The responses of two of my friends when I asked them the question, "What is idolatry?" are both typical and indicative of how Christians view this subject. They both replied in like fashion, "Easy, it is the worship of false gods." Though we've been warned against "contemporary idolatry" from the pulpit all of our lives and give a hearty amen, do we not then sit back and smugly say to ourselves, "Forget about it, there isn't any real idolatry to worry about today."?

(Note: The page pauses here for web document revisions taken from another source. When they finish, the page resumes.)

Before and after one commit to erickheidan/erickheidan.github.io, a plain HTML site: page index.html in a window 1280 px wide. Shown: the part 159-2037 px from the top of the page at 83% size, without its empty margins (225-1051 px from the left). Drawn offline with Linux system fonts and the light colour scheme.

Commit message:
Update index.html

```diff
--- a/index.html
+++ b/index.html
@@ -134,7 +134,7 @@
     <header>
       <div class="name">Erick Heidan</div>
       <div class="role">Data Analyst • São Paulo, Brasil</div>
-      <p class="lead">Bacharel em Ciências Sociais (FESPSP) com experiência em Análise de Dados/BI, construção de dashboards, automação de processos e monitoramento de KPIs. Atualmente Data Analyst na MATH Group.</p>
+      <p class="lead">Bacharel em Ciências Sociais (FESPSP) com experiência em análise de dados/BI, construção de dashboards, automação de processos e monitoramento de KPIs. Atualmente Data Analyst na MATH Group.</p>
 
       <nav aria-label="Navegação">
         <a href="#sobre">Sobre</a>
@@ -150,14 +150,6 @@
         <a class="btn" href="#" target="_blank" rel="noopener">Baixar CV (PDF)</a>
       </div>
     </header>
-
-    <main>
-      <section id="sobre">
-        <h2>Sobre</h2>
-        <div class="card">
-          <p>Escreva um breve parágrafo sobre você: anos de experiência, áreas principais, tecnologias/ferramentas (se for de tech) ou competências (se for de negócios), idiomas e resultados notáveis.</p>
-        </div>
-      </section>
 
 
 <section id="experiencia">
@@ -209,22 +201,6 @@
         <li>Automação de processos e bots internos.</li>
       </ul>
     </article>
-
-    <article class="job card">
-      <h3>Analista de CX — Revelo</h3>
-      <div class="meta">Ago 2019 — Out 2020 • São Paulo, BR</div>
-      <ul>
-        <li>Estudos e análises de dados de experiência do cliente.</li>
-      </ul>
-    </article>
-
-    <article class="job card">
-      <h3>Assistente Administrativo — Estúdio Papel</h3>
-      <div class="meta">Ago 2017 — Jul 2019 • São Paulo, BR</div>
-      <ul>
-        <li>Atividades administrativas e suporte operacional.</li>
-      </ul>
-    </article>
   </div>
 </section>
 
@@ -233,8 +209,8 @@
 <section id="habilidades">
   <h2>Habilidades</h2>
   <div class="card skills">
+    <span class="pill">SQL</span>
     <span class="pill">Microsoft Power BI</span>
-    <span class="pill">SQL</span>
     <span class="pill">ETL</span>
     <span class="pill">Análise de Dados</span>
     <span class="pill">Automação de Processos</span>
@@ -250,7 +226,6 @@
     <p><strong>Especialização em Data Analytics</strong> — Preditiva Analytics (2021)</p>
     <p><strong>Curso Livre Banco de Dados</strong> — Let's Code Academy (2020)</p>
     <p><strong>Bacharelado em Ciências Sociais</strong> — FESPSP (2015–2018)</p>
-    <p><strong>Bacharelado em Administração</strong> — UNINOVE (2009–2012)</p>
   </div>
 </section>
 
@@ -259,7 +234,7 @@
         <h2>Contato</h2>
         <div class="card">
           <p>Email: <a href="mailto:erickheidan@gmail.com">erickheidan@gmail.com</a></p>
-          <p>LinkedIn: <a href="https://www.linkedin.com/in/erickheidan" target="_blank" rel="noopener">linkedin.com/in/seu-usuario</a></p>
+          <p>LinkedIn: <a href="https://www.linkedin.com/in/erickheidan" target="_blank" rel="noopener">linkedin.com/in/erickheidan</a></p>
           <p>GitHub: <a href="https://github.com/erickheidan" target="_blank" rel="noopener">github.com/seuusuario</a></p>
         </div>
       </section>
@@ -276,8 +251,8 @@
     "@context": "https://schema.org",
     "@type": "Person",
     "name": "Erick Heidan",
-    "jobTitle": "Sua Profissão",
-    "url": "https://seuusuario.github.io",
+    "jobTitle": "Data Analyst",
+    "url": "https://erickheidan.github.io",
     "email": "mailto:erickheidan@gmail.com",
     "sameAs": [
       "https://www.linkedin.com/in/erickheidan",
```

Pagan practices pervading the period prior to the New Testament encompassed Israel in a fiery ring of heathen worship. Peoples surrounding the holy nation included the following: Syrians, Sidonians and Hittites from the North; Egyptians, Moabites, Edomites and Amalakites from the South; Assyrians, Ammonites and Babylonians from the East; the Philistines along the Mediterranean coast just to the west; and other scattered groups living within Canaan not driven out during the conquest (Judges 1:21, 27-36). All were idolatrous and all posed an eminent threat to the spiritual purity of God's people by means of introducing the spiritual harlotry of idolatry. Those idols esteemed veneration were mountains, springs, trees, blocks of stone, carved, painted and molded images and wooden poles of Asherah such as the one destroyed by Gideon in Judges 6:25-32. Other idols embraced were the sun, moon, sacred animals and the basest of barbarous "gods" demanding infanticide and prostitution as tokens of service. Let the reader take note the resurgence of idolatry in today's new age movement is just as much a threat now as it was 4,000 years ago.

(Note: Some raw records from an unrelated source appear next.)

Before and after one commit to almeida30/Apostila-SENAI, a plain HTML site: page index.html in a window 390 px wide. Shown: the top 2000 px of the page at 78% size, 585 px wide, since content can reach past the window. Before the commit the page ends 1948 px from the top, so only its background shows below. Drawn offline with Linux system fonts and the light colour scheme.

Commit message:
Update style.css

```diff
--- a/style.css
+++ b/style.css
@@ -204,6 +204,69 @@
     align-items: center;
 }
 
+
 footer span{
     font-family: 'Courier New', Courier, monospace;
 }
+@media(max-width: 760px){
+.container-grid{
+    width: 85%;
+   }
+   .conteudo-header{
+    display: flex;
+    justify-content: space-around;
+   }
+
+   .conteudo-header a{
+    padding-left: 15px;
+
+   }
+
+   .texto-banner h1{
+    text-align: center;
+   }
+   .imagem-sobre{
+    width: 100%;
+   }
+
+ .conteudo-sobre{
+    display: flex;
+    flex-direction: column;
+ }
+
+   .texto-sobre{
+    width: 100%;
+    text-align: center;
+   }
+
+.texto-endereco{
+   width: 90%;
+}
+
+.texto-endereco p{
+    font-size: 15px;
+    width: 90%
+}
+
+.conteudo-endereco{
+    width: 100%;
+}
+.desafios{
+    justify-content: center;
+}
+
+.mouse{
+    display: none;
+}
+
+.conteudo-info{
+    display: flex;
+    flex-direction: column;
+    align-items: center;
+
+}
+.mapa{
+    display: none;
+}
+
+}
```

Idolatrous gods of the Old Testament included Baal, Asherah, Molech, Tammuz, Milcom, Chemosh and Apis, the bull-calf god of ancient Egypt just to name a few (1 Kings 18:19; 2 Kings 23:10; Ezekiel 8:14; 1 Kings 11:33). Throughout the history of Israel, idolatry remained a problem (Genesis 31:19; Exodus 32:1-4; Joshua 24:14; Ezekiel 8). Finally, the descendants of Jacob had filled their cup of wrath and Israel and Judah were swept away into Assyrian and Babylonian captivity in 722 and 586 BC respectively.

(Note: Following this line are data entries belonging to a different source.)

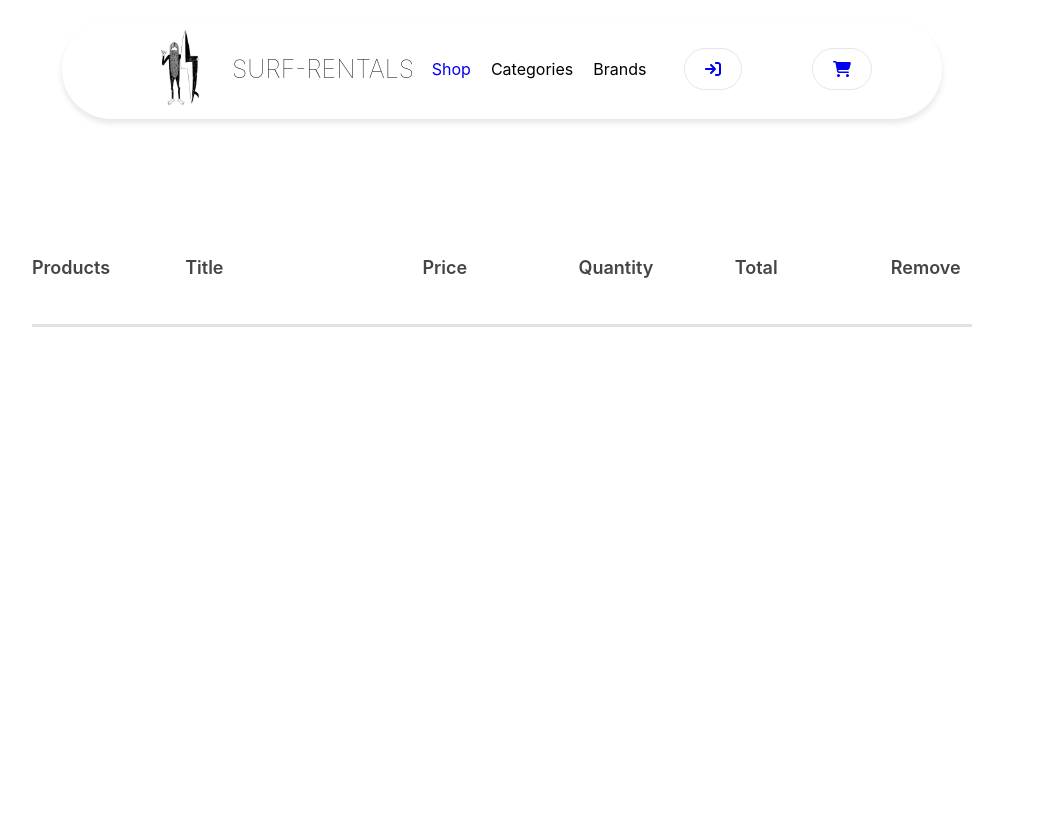
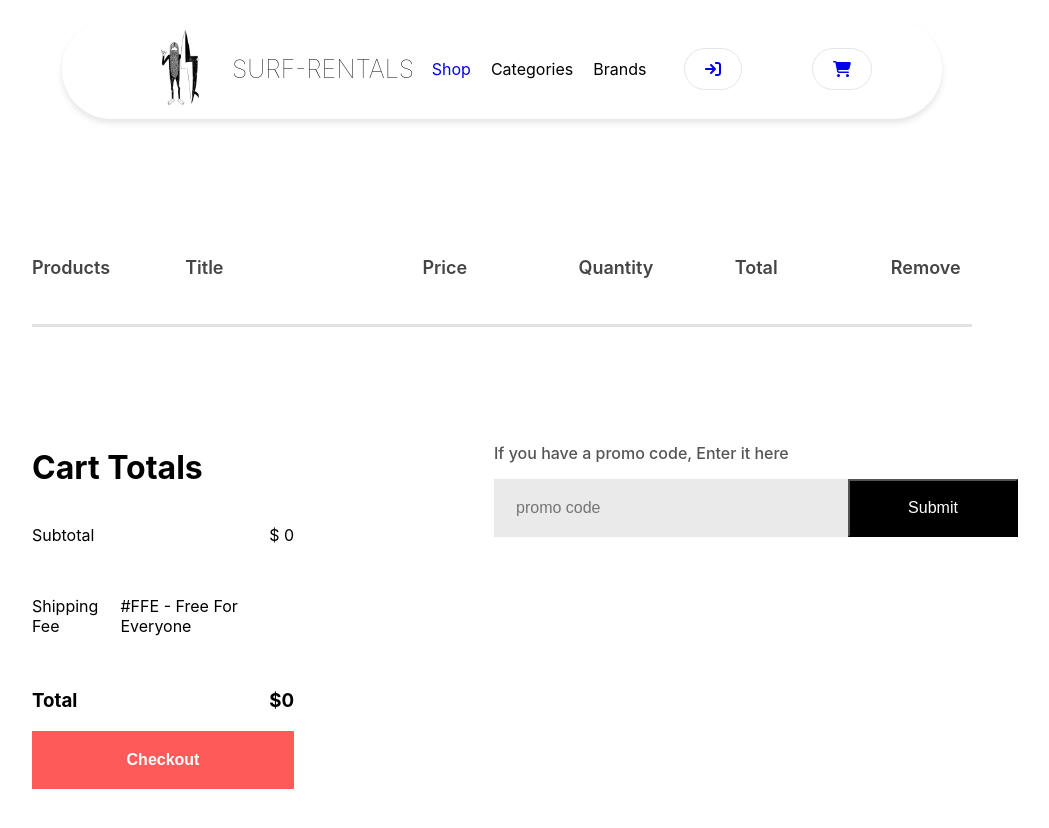
Before and after one commit to bralao/surf-rentals, a React (Create React App) app in the folder frontend/: page /cart in a window 1280 px wide. Shown: the top 828 px of the page, without its empty margins (138-1187 px from the left). Before the commit the page ends 800 px from the top, so only its background shows below. Built offline with nearby package versions, Linux system fonts and the light colour scheme.

Commit message:
cart total layout and logic + promocode

```diff
--- a/frontend/src/components/cartItems/CartItems.css
+++ b/frontend/src/components/cartItems/CartItems.css
@@ -45,3 +45,67 @@
   border: 2px solid #ebebeb;
   background: #fff
 }
+.cartitems-down{
+  display: flex;
+  margin: 100px 0px;
+}
+
+.cartitems-total{
+  flex: 1;
+  display: flex;
+  flex-direction: column;
+  margin-right: 200px;
+}
+
+.cartitems-total-item{
+  display: flex;
+  justify-content: space-between;
+}
+
+.cartitems-total button{
+  width: 262px;
+  height: 58px;
+  outline: none;
+  border: none;
+  background: #ff5a5a;
+  color: #fff;
+  font-size: 16px;
+  font-weight: 600;
+  cursor: pointer;
+}
+
+.cartitems-promocode{
+  flex: 1;
+  font-size: 16px;
+  font-weight: 500;
+}
+
+.cartitems-promocode p{
+  color: #555;
+}
+
+.cartitems-promobox{
+  width: 504px;
+  margin-top: 15px;
+  padding-left: 20px;
+  height: 58px;
+  background: #eaeaea;
+}
+
+.cartitems-promobox input{
+  border: none;
+  outline: none;
+  background: transparent;
+  font-size: 16px;
+  width: 330px;
+  height: 50px;
+}
+
+.cartitems-promobox button{
+  width: 170px;
+  height: 58px;
+  font-size: 16px;
+  background: black;
+  color: white;
+  cursor: pointer;
+}
--- a/frontend/src/components/cartItems/CartItems.jsx
+++ b/frontend/src/components/cartItems/CartItems.jsx
@@ -5,9 +5,8 @@ import { FontAwesomeIcon } from '@fortawesome/react-fontawesome';
 import { faTrash } from '@fortawesome/free-solid-svg-icons';
 
 const CartItems = () => {
-  const { surfboards, cartItems, removeFromCart } = useContext(ShopContext);
+  const { surfboards, cartItems, removeFromCart, getTotalCartAmount } = useContext(ShopContext);
   const cartSurfboards = surfboards.filter(surfboard => cartItems[surfboard.id] > 0);   // Filter surfboards that have a quantity greater than 0 in the cartItems
-
 
   return (
     <div className="cartitems">
@@ -24,8 +23,6 @@ const CartItems = () => {
 
       {cartSurfboards.map((surfboard) => (
         <div key={surfboard.id}>
-          {console.log(typeof cartItems[surfboard.id])}
-
           <div className="cartitems-format">
             <img src={surfboard.image} alt="" className="carticon-product-icon"/>
             <p>{surfboard.brand} {surfboard.model} {surfboard.height} ({surfboard.volume})</p>
@@ -43,6 +40,40 @@ const CartItems = () => {
           <hr />
         </div>
       ))}
+
+      <div className="cartitems-down">
+        <div className="cartitems-total">
+          <h1>Cart Totals</h1>
+          <div className="cartitems-total-item">
+            <p>Subtotal</p>
+            <p>$ {getTotalCartAmount()}</p>
+          </div>
+          <hr />
+          <div className="cartitems-total-item">
+            <p>Shipping Fee</p>
+            <p>#FFE - Free For Everyone</p>
+          </div>
+          <hr />
+          <div className="cartitems-total-item">
+            <h3>Total</h3>
+            <h3>${getTotalCartAmount()}</h3>
+          </div>
+
+          <button
+            onClick={() => alert("You've been AWESOMELY checked out.\nYou can pick up your board at your front door at the end of the day\n;)")}
+            >Checkout</button>
+        </div>
+
+        <div className="cartitems-promocode">
+          <p>If you have a promo code, Enter it here</p>
+          <div className="cartitems-promobox">
+            <input type="text" placeholder='promo code'/>
+            <button
+              onClick={() => alert("That promo code will be valid within 1 DAY.\nTry it then ;)")}
+            >Submit</button>
+          </div>
+        </div>
+      </div>
     </div>
   );
 };
--- a/frontend/src/context/ShopContext.jsx
+++ b/frontend/src/context/ShopContext.jsx
@@ -51,7 +51,18 @@ const ShopContextProvider = (props) => {
   };
 
 
-  const contextValue = { surfboards, cartItems, setCartItems, addToCart, removeFromCart}
+  const getTotalCartAmount = () => {
+    let totalAmount = 0;
+    for (const item in cartItems ) {
+      if(cartItems[item] > 0) {
+        let itemInfo = surfboards.find((surfboard) => surfboard.id === Number(item));
+        totalAmount += (parseFloat(itemInfo.price) * cartItems[item]);
+      }
+    }
+    return totalAmount;
+  }
+
+  const contextValue = { surfboards, cartItems, setCartItems, addToCart, removeFromCart, getTotalCartAmount}
   return(
     <ShopContext.Provider value={contextValue}>
       {props.children}
```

Thayer defines idolatry as, "the worship of false gods," and W.E. Vine as service done to an idol in the New Testament Greek. The extermination of any semblance of idolatrous practices and icons following the Maccabean war created an unprecedented era free from pagan iconism among the Jews in Palestine prior to the birth of the Lord. Would it last? Hardly, as the perpetrator simply enters in a new disguise. Thus our Lord warned, "No man can serve two masters: for either he will hate the one, and love the other; or else he will hold to the one, and despise the other. Ye cannot serve God and mammon" (Matthew 6:24). The apostle echoed these sentiments stating, "Mortify therefore your members which are upon the earth; fornication, uncleanness, evil concupiscence (evil desire in NASB), and covetousness (greed in NASB), which is idolatry" (Colossians 3:5). Peter again admonished brethren to flee from such (1 Peter 4:3).
Although we are quick to judge those without, we frequently fail to recognize that the sword cuts both ways (Romans 2:1,3,19-24). Just as Rachel wouldn't leave Laban's household idols behind, so we too hang on to our coveted little gods (Genesis 31:19).